= Beginning of Section =

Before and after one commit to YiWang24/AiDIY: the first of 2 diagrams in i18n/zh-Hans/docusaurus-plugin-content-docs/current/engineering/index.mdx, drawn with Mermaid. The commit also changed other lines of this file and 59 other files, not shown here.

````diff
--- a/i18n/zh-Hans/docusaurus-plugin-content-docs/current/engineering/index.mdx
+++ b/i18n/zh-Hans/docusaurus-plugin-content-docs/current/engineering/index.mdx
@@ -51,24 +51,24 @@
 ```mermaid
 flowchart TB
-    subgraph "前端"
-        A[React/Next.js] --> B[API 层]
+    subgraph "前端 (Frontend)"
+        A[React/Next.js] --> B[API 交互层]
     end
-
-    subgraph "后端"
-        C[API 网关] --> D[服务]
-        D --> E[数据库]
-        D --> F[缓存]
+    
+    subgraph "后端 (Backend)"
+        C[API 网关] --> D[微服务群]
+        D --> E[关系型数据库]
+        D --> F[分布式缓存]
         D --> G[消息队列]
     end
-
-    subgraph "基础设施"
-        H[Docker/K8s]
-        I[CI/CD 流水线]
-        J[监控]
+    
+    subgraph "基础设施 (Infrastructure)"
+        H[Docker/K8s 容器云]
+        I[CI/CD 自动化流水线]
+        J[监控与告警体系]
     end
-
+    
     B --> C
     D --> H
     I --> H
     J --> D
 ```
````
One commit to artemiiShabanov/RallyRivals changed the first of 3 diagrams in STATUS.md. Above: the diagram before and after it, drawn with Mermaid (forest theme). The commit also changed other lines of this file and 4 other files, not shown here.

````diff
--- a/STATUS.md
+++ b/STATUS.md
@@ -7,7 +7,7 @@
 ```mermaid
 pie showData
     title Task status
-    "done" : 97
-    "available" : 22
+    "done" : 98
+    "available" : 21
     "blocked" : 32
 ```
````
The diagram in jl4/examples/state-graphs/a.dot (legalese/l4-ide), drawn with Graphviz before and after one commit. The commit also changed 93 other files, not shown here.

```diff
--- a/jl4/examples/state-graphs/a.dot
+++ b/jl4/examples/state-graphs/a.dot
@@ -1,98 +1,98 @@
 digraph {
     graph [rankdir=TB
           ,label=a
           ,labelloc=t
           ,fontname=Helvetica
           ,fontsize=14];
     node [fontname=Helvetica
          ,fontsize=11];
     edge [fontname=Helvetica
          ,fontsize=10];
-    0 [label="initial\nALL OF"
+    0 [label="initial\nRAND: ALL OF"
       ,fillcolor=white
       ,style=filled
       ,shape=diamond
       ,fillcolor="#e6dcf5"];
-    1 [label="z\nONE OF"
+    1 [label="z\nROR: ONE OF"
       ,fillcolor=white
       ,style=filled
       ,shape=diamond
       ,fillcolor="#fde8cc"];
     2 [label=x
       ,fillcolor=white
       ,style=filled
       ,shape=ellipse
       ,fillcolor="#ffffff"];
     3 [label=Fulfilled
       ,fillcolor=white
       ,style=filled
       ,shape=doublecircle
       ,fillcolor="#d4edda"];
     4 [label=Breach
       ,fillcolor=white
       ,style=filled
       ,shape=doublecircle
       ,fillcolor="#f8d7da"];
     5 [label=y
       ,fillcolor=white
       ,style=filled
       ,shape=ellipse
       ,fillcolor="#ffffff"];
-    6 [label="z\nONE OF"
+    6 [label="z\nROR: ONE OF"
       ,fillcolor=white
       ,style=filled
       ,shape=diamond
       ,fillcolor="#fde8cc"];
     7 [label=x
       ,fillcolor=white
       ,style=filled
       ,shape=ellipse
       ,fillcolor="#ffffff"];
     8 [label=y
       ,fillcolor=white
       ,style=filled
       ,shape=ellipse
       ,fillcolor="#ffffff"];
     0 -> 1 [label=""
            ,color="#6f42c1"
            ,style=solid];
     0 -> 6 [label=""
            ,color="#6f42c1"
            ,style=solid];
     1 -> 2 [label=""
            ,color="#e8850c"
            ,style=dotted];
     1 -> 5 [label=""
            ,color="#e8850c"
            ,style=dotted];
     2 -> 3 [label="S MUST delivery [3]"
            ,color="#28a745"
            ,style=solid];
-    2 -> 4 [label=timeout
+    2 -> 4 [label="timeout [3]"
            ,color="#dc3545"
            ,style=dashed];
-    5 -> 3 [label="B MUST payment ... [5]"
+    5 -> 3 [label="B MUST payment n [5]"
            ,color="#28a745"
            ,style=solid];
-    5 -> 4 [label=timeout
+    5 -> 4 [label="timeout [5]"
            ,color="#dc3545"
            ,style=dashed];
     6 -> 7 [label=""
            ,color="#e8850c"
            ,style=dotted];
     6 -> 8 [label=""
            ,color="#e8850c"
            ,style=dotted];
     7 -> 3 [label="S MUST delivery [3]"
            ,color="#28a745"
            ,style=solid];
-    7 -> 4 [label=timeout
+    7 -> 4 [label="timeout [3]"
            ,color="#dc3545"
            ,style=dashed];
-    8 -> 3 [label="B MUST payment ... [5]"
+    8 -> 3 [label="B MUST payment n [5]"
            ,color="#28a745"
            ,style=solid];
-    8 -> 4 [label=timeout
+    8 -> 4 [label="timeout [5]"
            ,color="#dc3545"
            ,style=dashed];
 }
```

= End of Section =

Work request
Copy each line of the material exactly as shown.

Output for this task
Before and after one commit to YiWang24/AiDIY: the first of 2 diagrams in i18n/zh-Hans/docusaurus-plugin-content-docs/current/engineering/index.mdx, drawn with Mermaid. The commit also changed other lines of this file and 59 other files, not shown here.

````diff
--- a/i18n/zh-Hans/docusaurus-plugin-content-docs/current/engineering/index.mdx
+++ b/i18n/zh-Hans/docusaurus-plugin-content-docs/current/engineering/index.mdx
@@ -51,24 +51,24 @@
 ```mermaid
 flowchart TB
-    subgraph "前端"
-        A[React/Next.js] --> B[API 层]
+    subgraph "前端 (Frontend)"
+        A[React/Next.js] --> B[API 交互层]
     end
-
-    subgraph "后端"
-        C[API 网关] --> D[服务]
-        D --> E[数据库]
-        D --> F[缓存]
+    
+    subgraph "后端 (Backend)"
+        C[API 网关] --> D[微服务群]
+        D --> E[关系型数据库]
+        D --> F[分布式缓存]
         D --> G[消息队列]
     end
-
-    subgraph "基础设施"
-        H[Docker/K8s]
-        I[CI/CD 流水线]
-        J[监控]
+    
+    subgraph "基础设施 (Infrastructure)"
+        H[Docker/K8s 容器云]
+        I[CI/CD 自动化流水线]
+        J[监控与告警体系]
     end
-
+    
     B --> C
     D --> H
     I --> H
     J --> D
 ```
````
One commit to artemiiShabanov/RallyRivals changed the first of 3 diagrams in STATUS.md. Above: the diagram before and after it, drawn with Mermaid (forest theme). The commit also changed other lines of this file and 4 other files, not shown here.

````diff
--- a/STATUS.md
+++ b/STATUS.md
@@ -7,7 +7,7 @@
 ```mermaid
 pie showData
     title Task status
-    "done" : 97
-    "available" : 22
+    "done" : 98
+    "available" : 21
     "blocked" : 32
 ```
````
The diagram in jl4/examples/state-graphs/a.dot (legalese/l4-ide), drawn with Graphviz before and after one commit. The commit also changed 93 other files, not shown here.

```diff
--- a/jl4/examples/state-graphs/a.dot
+++ b/jl4/examples/state-graphs/a.dot
@@ -1,98 +1,98 @@
 digraph {
     graph [rankdir=TB
           ,label=a
           ,labelloc=t
           ,fontname=Helvetica
           ,fontsize=14];
     node [fontname=Helvetica
          ,fontsize=11];
     edge [fontname=Helvetica
          ,fontsize=10];
-    0 [label="initial\nALL OF"
+    0 [label="initial\nRAND: ALL OF"
       ,fillcolor=white
       ,style=filled
       ,shape=diamond
       ,fillcolor="#e6dcf5"];
-    1 [label="z\nONE OF"
+    1 [label="z\nROR: ONE OF"
       ,fillcolor=white
       ,style=filled
       ,shape=diamond
       ,fillcolor="#fde8cc"];
     2 [label=x
       ,fillcolor=white
       ,style=filled
       ,shape=ellipse
       ,fillcolor="#ffffff"];
     3 [label=Fulfilled
       ,fillcolor=white
       ,style=filled
       ,shape=doublecircle
       ,fillcolor="#d4edda"];
     4 [label=Breach
       ,fillcolor=white
       ,style=filled
       ,shape=doublecircle
       ,fillcolor="#f8d7da"];
     5 [label=y
       ,fillcolor=white
       ,style=filled
       ,shape=ellipse
       ,fillcolor="#ffffff"];
-    6 [label="z\nONE OF"
+    6 [label="z\nROR: ONE OF"
       ,fillcolor=white
       ,style=filled
       ,shape=diamond
       ,fillcolor="#fde8cc"];
     7 [label=x
       ,fillcolor=white
       ,style=filled
       ,shape=ellipse
       ,fillcolor="#ffffff"];
     8 [label=y
       ,fillcolor=white
       ,style=filled
       ,shape=ellipse
       ,fillcolor="#ffffff"];
     0 -> 1 [label=""
            ,color="#6f42c1"
            ,style=solid];
     0 -> 6 [label=""
            ,color="#6f42c1"
            ,style=solid];
     1 -> 2 [label=""
            ,color="#e8850c"
            ,style=dotted];
     1 -> 5 [label=""
            ,color="#e8850c"
            ,style=dotted];
     2 -> 3 [label="S MUST delivery [3]"
            ,color="#28a745"
            ,style=solid];
-    2 -> 4 [label=timeout
+    2 -> 4 [label="timeout [3]"
            ,color="#dc3545"
            ,style=dashed];
-    5 -> 3 [label="B MUST payment ... [5]"
+    5 -> 3 [label="B MUST payment n [5]"
            ,color="#28a745"
            ,style=solid];
-    5 -> 4 [label=timeout
+    5 -> 4 [label="timeout [5]"
            ,color="#dc3545"
            ,style=dashed];
     6 -> 7 [label=""
            ,color="#e8850c"
            ,style=dotted];
     6 -> 8 [label=""
            ,color="#e8850c"
            ,style=dotted];
     7 -> 3 [label="S MUST delivery [3]"
            ,color="#28a745"
            ,style=solid];
-    7 -> 4 [label=timeout
+    7 -> 4 [label="timeout [3]"
            ,color="#dc3545"
            ,style=dashed];
-    8 -> 3 [label="B MUST payment ... [5]"
+    8 -> 3 [label="B MUST payment n [5]"
            ,color="#28a745"
            ,style=solid];
-    8 -> 4 [label=timeout
+    8 -> 4 [label="timeout [5]"
            ,color="#dc3545"
            ,style=dashed];
 }
```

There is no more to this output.